James Farquharson HBSc thesis abstract
The Plateau Property in central-eastern Yukon hosts extensive high grade gold mineralization within the Tintina Gold Province. The property lies roughly 130 kilometers east of Mayo, Yukon within the Selwyn Basin on the western edge of ancestral North America. The purpose of this study is to identify the microstructural controls on gold mineralization at the Plateau Property.
The Goldstack and Gold Dome zones of the Goldstrike Resources’ Plateau Property shows microstructural evidence of brittle-ductile deformation. Microstructures indicate moderate temperatures during ductile deformation throughout the two zones.
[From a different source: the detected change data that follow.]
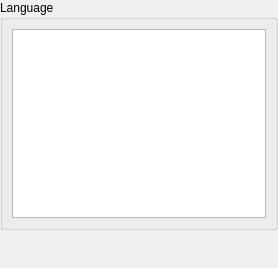
Before: the Qt Designer form wengophone/src/presentation/qt/config/LanguagesSettings.ui in tkrotoff/WengoPhone, drawn with Qt 5.
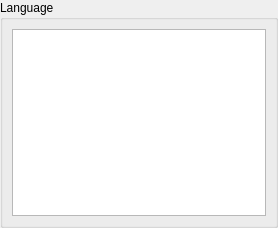
After: the same form once the commit is applied.

Commit message: More work on configuration panels

Diff of the .ui file:
```diff
--- a/wengophone/src/presentation/qt/config/LanguagesSettings.ui
+++ b/wengophone/src/presentation/qt/config/LanguagesSettings.ui
@@ -9,7 +9,7 @@
     <x>0</x>
     <y>0</y>
     <width>278</width>
-    <height>268</height>
+    <height>228</height>
    </rect>
   </property>
   <layout class="QGridLayout" >
@@ -19,19 +19,6 @@
    <property name="spacing" >
     <number>0</number>
    </property>
-   <item row="1" column="0" >
-    <spacer>
-     <property name="orientation" >
-      <enum>Qt::Vertical</enum>
-     </property>
-     <property name="sizeHint" >
-      <size>
-       <width>20</width>
-       <height>40</height>
-      </size>
-     </property>
-    </spacer>
-   </item>
    <item row="0" column="0" >
     <widget class="QGroupBox" name="groupBox" >
      <property name="title" >
```
The commit also changes 7 other files.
Feldspars with undulose extinction, serrated grain boundaries, and subgrains indicate ductile deformation accommodated by dislocation creep. Deformed quartz stockwork veining is evidence of continuous brittle-ductile deformation. Quartz veins filling fractures are evidence for brittle deformation. Crosscutting relationships of older and younger quartz veins all exhibit evidence for dislocation creep. Other microstructures include kink banding and deformation twinning in feldspars. Relict devitrified pseudotachylyte in multiple areas of drill core is evidence for brittle deformation associated with seismicity and is also subsequently ductilely deformed. Abundant evidence for brittle-ductile deformation microstructures is strongly associated with increased gold mineralization at this property.
The strong dependence of gold mineralization on brittle-ductile deformation at the Plateau Property in the Yukon, has been observed by others in multiple other gold occurrences elsewhere. Pseudotachylyte might also be found at other gold properties associated with brittle-ductile deformation. Pseudotachylyte is characteristic of the brittle-ductile transition and can be used as a macroscopic indicator when looking for these structurally controlled gold zones.